If you or someone you know suffers from migraine headaches, you may have some idea of how debilitating they can be, but you may not be aware of their many possible underlying causes. In truth, there is still a lot of debate within the medical research community regarding what causes migraine headaches.
Genetic predisposition and environmental factors seem to be at the heart of most migraine onsets, as they can both cause the body to be susceptible to changes in the trigeminal nerve, which is one of the body’s major pain highways. If a trigger event causes a drop in the body’s serotonin level, the trigeminal nerve begins to release neuropeptides which travel to the brain and cause these severe headaches.
The actual triggers themselves are many and varied and the gap from trigger to migraine onset can be anywhere from an hour to a couple of days. Overall, the most common migraine triggers seem to be:
Hormonal Changes in Women
Changes in estrogen levels seem to be a cause of headaches in women who have a known history of migraines, with most headaches reported immediately prior to or during their periods, since there is a major drop in estrogen. There is also an increase in migraines reported during pregnancy and menopause. A corollary may exist in some women between the use of oral contraceptives or hormone replacement therapy and migraines.
This category most commonly includes chocolate, aspartame, monosodium glutamate, nitrites, aged cheese and alcohol as well as caffeine, although there are others.
Blood sugar levels can have a definite causal relationship with the number and severity of migraines an individual experiences. When blood sugar is low, the brain senses that it needs more fuel and, among other actions, it affects the concentrations of the hormones that control the size of blood vessels in the brain. When the vessels start to swell and contract, the brain reacts and you have the right conditions for a migraine headache. Keeping blood sugar levels consistent throughout the day is one way to limit migraines.
Loud noises, bright light (including the glare from the Sun), unusual odors (even pleasant ones), can all be migraine causes.
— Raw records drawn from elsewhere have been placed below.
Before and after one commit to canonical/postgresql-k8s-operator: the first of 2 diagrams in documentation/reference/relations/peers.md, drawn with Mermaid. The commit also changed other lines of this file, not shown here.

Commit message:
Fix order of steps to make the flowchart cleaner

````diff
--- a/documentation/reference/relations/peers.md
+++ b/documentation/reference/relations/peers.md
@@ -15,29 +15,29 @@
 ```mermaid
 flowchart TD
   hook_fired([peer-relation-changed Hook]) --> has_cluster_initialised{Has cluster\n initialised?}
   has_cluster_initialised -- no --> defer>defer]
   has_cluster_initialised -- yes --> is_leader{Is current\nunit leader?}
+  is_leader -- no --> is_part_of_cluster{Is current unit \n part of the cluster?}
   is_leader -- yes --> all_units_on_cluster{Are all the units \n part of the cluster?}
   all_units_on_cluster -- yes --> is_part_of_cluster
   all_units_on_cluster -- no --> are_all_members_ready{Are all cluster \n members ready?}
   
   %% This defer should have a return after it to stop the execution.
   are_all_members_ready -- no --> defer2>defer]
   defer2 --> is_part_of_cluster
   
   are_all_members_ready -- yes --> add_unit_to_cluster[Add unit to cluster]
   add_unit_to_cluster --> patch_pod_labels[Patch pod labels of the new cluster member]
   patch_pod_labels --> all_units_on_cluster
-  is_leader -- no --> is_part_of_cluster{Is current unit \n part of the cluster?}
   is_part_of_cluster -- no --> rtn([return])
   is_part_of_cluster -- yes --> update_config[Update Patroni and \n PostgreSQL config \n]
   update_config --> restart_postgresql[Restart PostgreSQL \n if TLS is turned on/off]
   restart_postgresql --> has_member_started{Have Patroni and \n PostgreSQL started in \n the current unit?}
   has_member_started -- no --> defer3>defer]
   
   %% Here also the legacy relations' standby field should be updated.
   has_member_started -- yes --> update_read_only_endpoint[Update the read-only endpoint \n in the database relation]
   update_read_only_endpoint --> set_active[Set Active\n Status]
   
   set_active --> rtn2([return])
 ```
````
Fatigue, hunger, even jet lag can each be responsible for causing a migraine event.
Other possible triggers being considered are certain medications, changes in the environment such as weather, changes in sleep schedule, and stress in general.
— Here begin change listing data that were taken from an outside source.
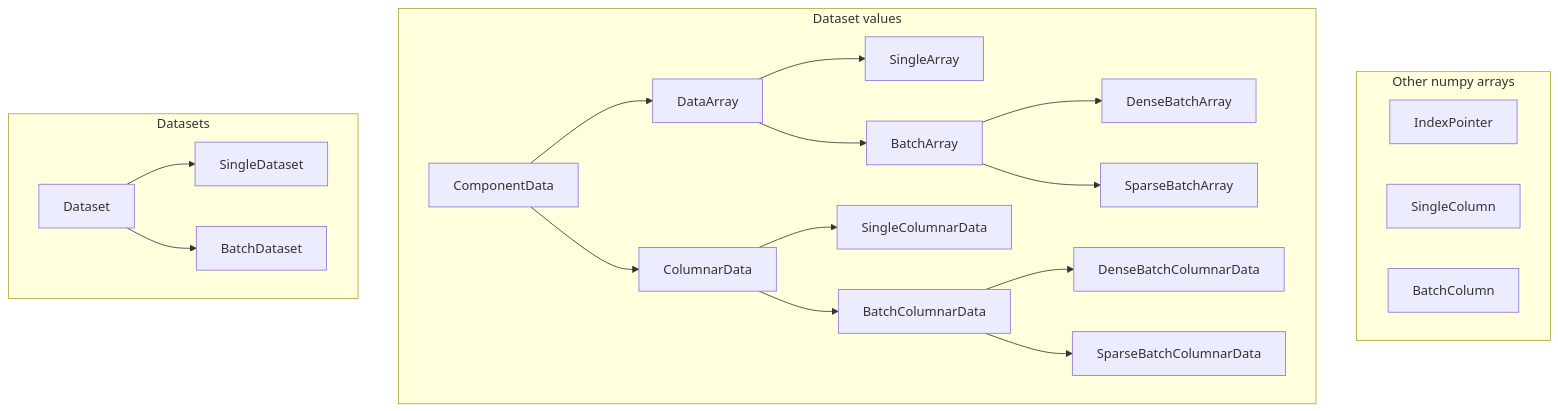
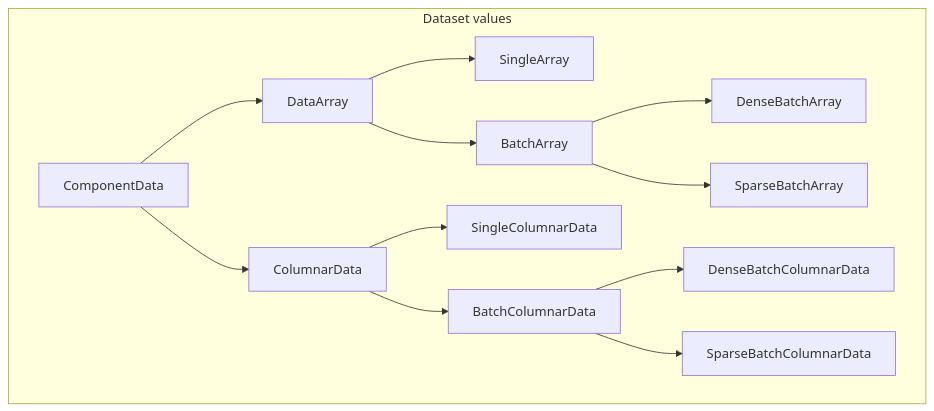
The second of 2 diagrams in docs/user_manual/dataset-terminology.md (PowerGridModel/power-grid-model), drawn with Mermaid before and after one commit.

Commit message:
move graphs

````diff
--- a/docs/user_manual/dataset-terminology.md
+++ b/docs/user_manual/dataset-terminology.md
@@ -13,53 +36,32 @@
 ```{mermaid}
 graph TD
-    subgraph Other numpy arrays
-    direction LR 
-    IndexPointer
-    SingleColumn
-    BatchColumn
-    end
-
     subgraph Dataset values
     ComponentData --> DataArray
     ComponentData --> ColumnarData
 
     DataArray --> SingleArray
     DataArray --> BatchArray
 
     BatchArray --> DenseBatchArray
     BatchArray --> SparseBatchArray
 
     ColumnarData --> SingleColumnarData
     ColumnarData --> BatchColumnarData
 
     BatchColumnarData --> DenseBatchColumnarData
     BatchColumnarData --> SparseBatchColumnarData
     end
 
-    subgraph Datasets
-    Dataset --> SingleDataset
-    Dataset --> BatchDataset
-    end
-
-
-    click Dataset href "../api_reference/python-api-reference.html#power_grid_model.data_types.Dataset"
-    click SingleDataset href "../api_reference/python-api-reference.html#power_grid_model.data_types.SingleDataset"
-    click BatchDataset href "../api_reference/python-api-reference.html#power_grid_model.data_types.BatchDataset"
-
     click ComponentData href "../api_reference/python-api-reference.html#power_grid_model.data_types.ComponentData"
     click DataArray href "../api_reference/python-api-reference.html#power_grid_model.data_types.DataArray"
     click ColumnarData href "../api_reference/python-api-reference.html#power_grid_model.data_types.ColumnarData"
     click SingleArray href "../api_reference/python-api-reference.html#power_grid_model.data_types.SingleArray"
     click BatchArray href "../api_reference/python-api-reference.html#power_grid_model.data_types.BatchArray"
     click DenseBatchArray href "../api_reference/python-api-reference.html#power_grid_model.data_types.DenseBatchArray"
     click SparseBatchArray href "../api_reference/python-api-reference.html#power_grid_model.data_types.SparseBatchArray"
     click SingleColumnarData href "../api_reference/python-api-reference.html#power_grid_model.data_types.SingleColumnarData"
     click BatchColumnarData href "../api_reference/python-api-reference.html#power_grid_model.data_types.BatchColumnarData"
     click DenseBatchColumnarData href "../api_reference/python-api-reference.html#power_grid_model.data_types.DenseBatchColumnarData"
     click SparseBatchColumnarData href "../api_reference/python-api-reference.html#power_grid_model.data_types.SparseBatchColumnarData"
 
-    click IndexPointer href "../api_reference/python-api-reference.html#power_grid_model.data_types.IndexPointer"
-    click SingleColumn href "../api_reference/python-api-reference.html#power_grid_model.data_types.SingleColumn"
-    click BatchColumn href "../api_reference/python-api-reference.html#power_grid_model.data_types.BatchColumn"
-
 ```
````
One of the frustrations facing the medical community, as well as migraine sufferers themselves, is the fact that there is no specific test or exam that can be given to determine if an individual is indeed suffering from migraines. The best that can be done is to eliminate the possibility of other medical conditions by doing a full physical examination, possibly including an MRI, CT scan, or even a lumbar puncture. This can rule out other health issues such as sinus conditions, simple tension or even a brain disorder.
Whatever it is that triggers migraines, it’s easier to narrow down the causes by keeping a migraine journal, where the patient records when they have headaches, their severity and length as well as any possible contributing triggers.